Titled “Little Bo Bleep,” the episode is perhaps not so accidentally aligned with a Supreme Court hearing today on the Federal Communications Commission's right to fine TV networks for airing profanity or nudity.
The fight between the FCC and and the entertainment industry has been a long and messy one…
… and freedom-fighters now argue that the regulations are pointless “at a time when so many Americans have unregulated cable television and the Internet is awash in easily accessible adult material,” writes the Associated Press.
Here are the standards as they've stood for decades:
The FCC has defined profanity as “including language so grossly offensive to members of the public who actually hear it as to amount to a nuisance.”
Like indecency, profane speech is prohibited on broadcast radio and television between the hours of 6 a.m. and 10 p.m.
ABC's super-successful “Modern Family” isn't breaking the rules all the way. Instead, in a taunting and legally questionable sidestep, Lily will be shown saying the F-word multiple times throughout the show — “but it's not audible to the viewer,” creator Steve Levitan told a press panel in Pasadena.
We see what you did there, Steve! Shakin' things up over at ABZZZ. According to Entertainment Weekly, this “might be the first time in a scripted family broadcast TV series where a child has said the F-word.”
We've contacted a few broadcast lawyers on the specifics of the FCC guidelines, with regard to whether profanity is still profanity when it's mouthed. But considering the inconsistencies of the regulations as they are, we're thinking not. Via the Associated Press:
At the very least, the networks say the FCC's current policy is too hard to figure out, penalizing the use of particular curse words on awards programming but not in the airing of the movie “Saving Private Ryan,” for example.
If Tom Hanks can drop a few stink bombs for the cause of dramatizing his war story, Lily's soft rebellion shouldn't be a huge issue.

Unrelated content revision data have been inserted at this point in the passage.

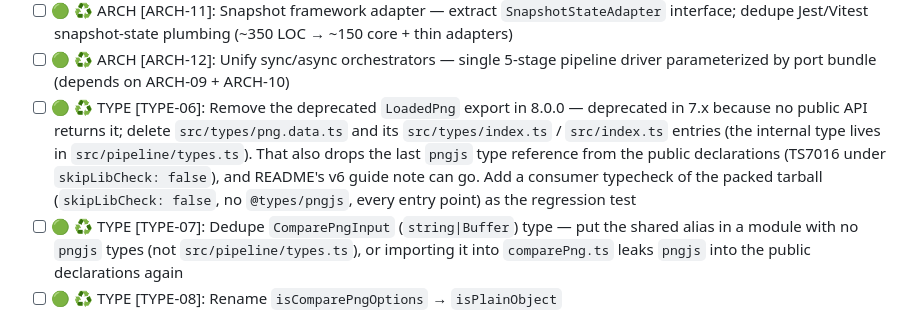
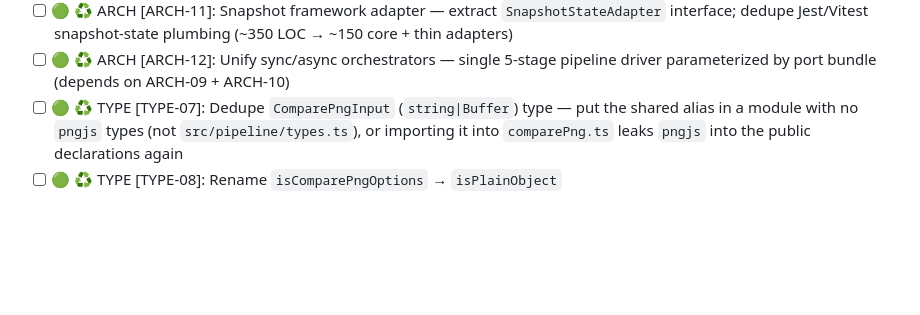
Before and after one commit to dichovsky/png-visual-compare, a Markdown page: BACKLOG.md, the part around the change. Drawn GitHub-style; blank space fills up the shorter version.

```diff
--- a/BACKLOG.md
+++ b/BACKLOG.md
@@ -39,7 +39,6 @@
 - [ ] 🟢 ♻️ ARCH [ARCH-08]: Collapse pixel-painting modules — fold `drawPixelOnBuff` + `fillImageSizeDifference` + `addColoredAreasToImage` + `extendImage` into one image-painting module
 - [ ] 🟢 ♻️ ARCH [ARCH-11]: Snapshot framework adapter — extract `SnapshotStateAdapter` interface; dedupe Jest/Vitest snapshot-state plumbing (~350 LOC → ~150 core + thin adapters)
 - [ ] 🟢 ♻️ ARCH [ARCH-12]: Unify sync/async orchestrators — single 5-stage pipeline driver parameterized by port bundle (depends on ARCH-09 + ARCH-10)
-- [ ] 🟢 ♻️ TYPE [TYPE-06]: Remove the deprecated `LoadedPng` export in 8.0.0 — deprecated in 7.x because no public API returns it; delete `src/types/png.data.ts` and its `src/types/index.ts` / `src/index.ts` entries (the internal type lives in `src/pipeline/types.ts`). That also drops the last `pngjs` type reference from the public declarations (TS7016 under `skipLibCheck: false`), and README's v6 guide note can go. Add a consumer typecheck of the packed tarball (`skipLibCheck: false`, no `@types/pngjs`, every entry point) as the regression test
 - [ ] 🟢 ♻️ TYPE [TYPE-07]: Dedupe `ComparePngInput` (`string|Buffer`) type — put the shared alias in a module with no `pngjs` types (not `src/pipeline/types.ts`), or importing it into `comparePng.ts` leaks `pngjs` into the public declarations again
 - [ ] 🟢 ♻️ TYPE [TYPE-08]: Rename `isComparePngOptions` → `isPlainObject`
 - [ ] 🟢 ♻️ TYPE [TYPE-09]: `Partial<ComparisonPorts>` on overload
```
Also changed, not shown: BACKLOG-ARCHIVE.md (+3 -0 lines).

But we're glad to see ABC getting its pokes at the FCC while it counts.